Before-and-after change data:
※

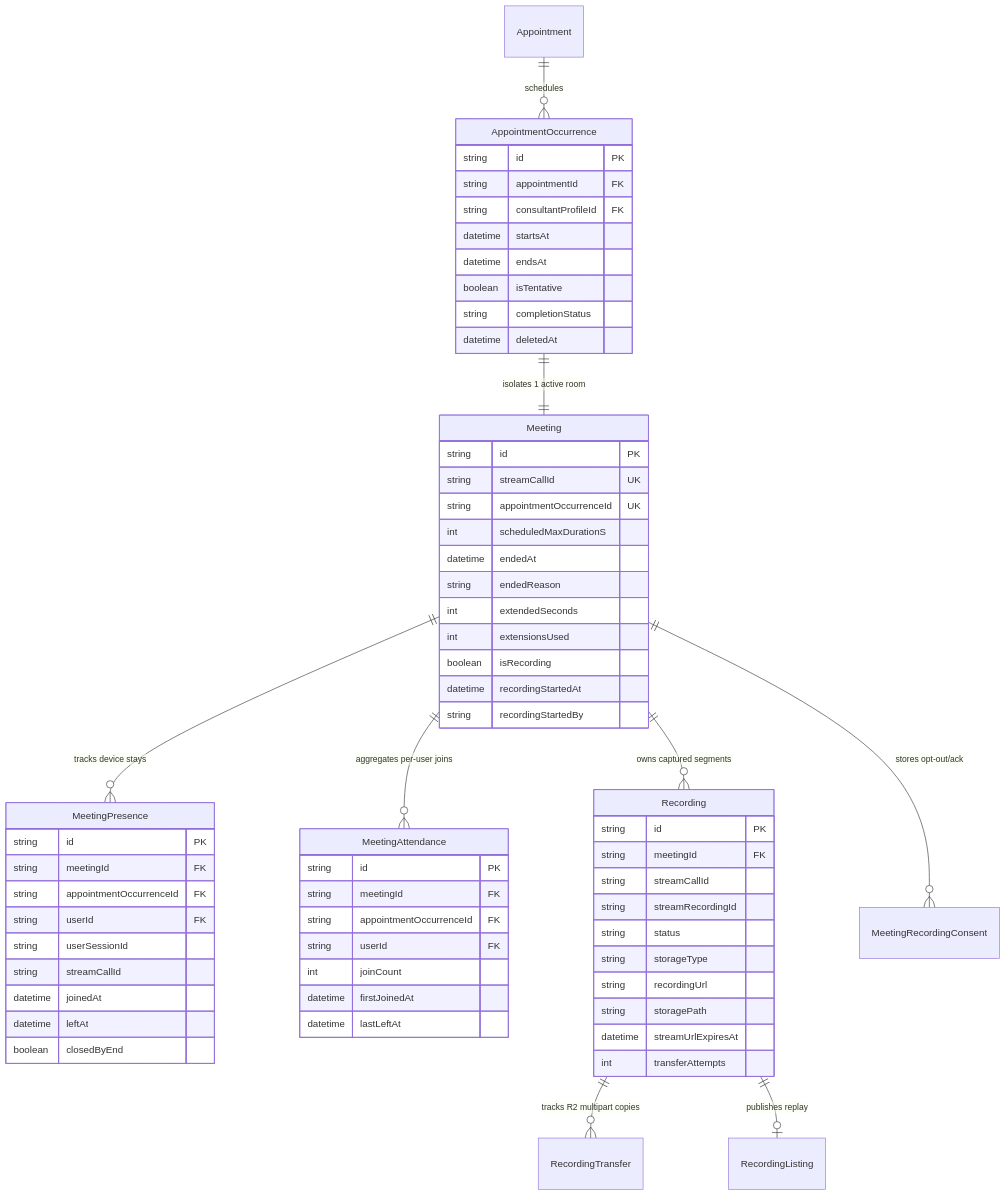
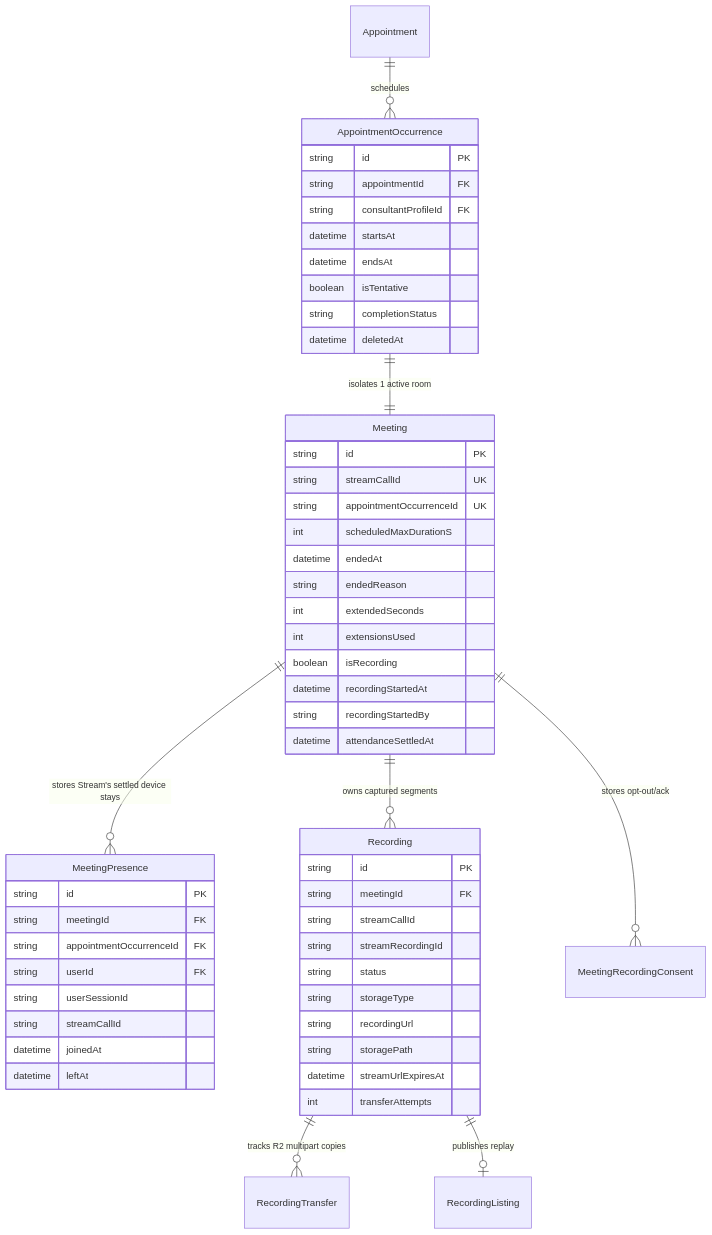
The second of 2 diagrams in docs/stream/01-architecture.md (Practitionist/familiarise_web), drawn with Mermaid before and after one commit. The commit also changed other lines of this file and 19 other files, not shown here.

First line of the commit message:
docs: attendance is Stream's settled record; the decision record is accepted

````diff
--- a/docs/stream/01-architecture.md
+++ b/docs/stream/01-architecture.md
@@ -114,71 +114,60 @@
 ```mermaid
 erDiagram
     Appointment ||--o{ AppointmentOccurrence : "schedules"
     AppointmentOccurrence ||--|| Meeting : "isolates 1 active room"
-    Meeting ||--o{ MeetingPresence : "tracks device stays"
-    Meeting ||--o{ MeetingAttendance : "aggregates per-user joins"
+    Meeting ||--o{ MeetingPresence : "stores Stream's settled device stays"
     Meeting ||--o{ Recording : "owns captured segments"
     Meeting ||--o{ MeetingRecordingConsent : "stores opt-out/ack"
     Recording ||--o{ RecordingTransfer : "tracks R2 multipart copies"
     Recording ||--o| RecordingListing : "publishes replay"
 
     AppointmentOccurrence {
         string id PK
         string appointmentId FK
         string consultantProfileId FK
         datetime startsAt
         datetime endsAt
         boolean isTentative
         string completionStatus
         datetime deletedAt
     }
 
     Meeting {
         string id PK
         string streamCallId UK
         string appointmentOccurrenceId UK
         int scheduledMaxDurationS
         datetime endedAt
         string endedReason
         int extendedSeconds
         int extensionsUsed
         boolean isRecording
         datetime recordingStartedAt
         string recordingStartedBy
+        datetime attendanceSettledAt
     }
 
     MeetingPresence {
         string id PK
         string meetingId FK
         string appointmentOccurrenceId FK
         string userId FK
         string userSessionId
         string streamCallId
         datetime joinedAt
         datetime leftAt
-        boolean closedByEnd
-    }
-
-    MeetingAttendance {
-        string id PK
-        string meetingId FK
-        string appointmentOccurrenceId FK
-        string userId FK
-        int joinCount
-        datetime firstJoinedAt
-        datetime lastLeftAt
     }
 
     Recording {
         string id PK
         string meetingId FK
         string streamCallId
         string streamRecordingId
         string status
         string storageType
         string recordingUrl
         string storagePath
         datetime streamUrlExpiresAt
         int transferAttempts
     }
 ```
````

※

Work order: Would you copy all lines in the records where the string "device" appears?

Output below:
-    Meeting ||--o{ MeetingPresence : "tracks device stays"
+    Meeting ||--o{ MeetingPresence : "stores Stream's settled device stays"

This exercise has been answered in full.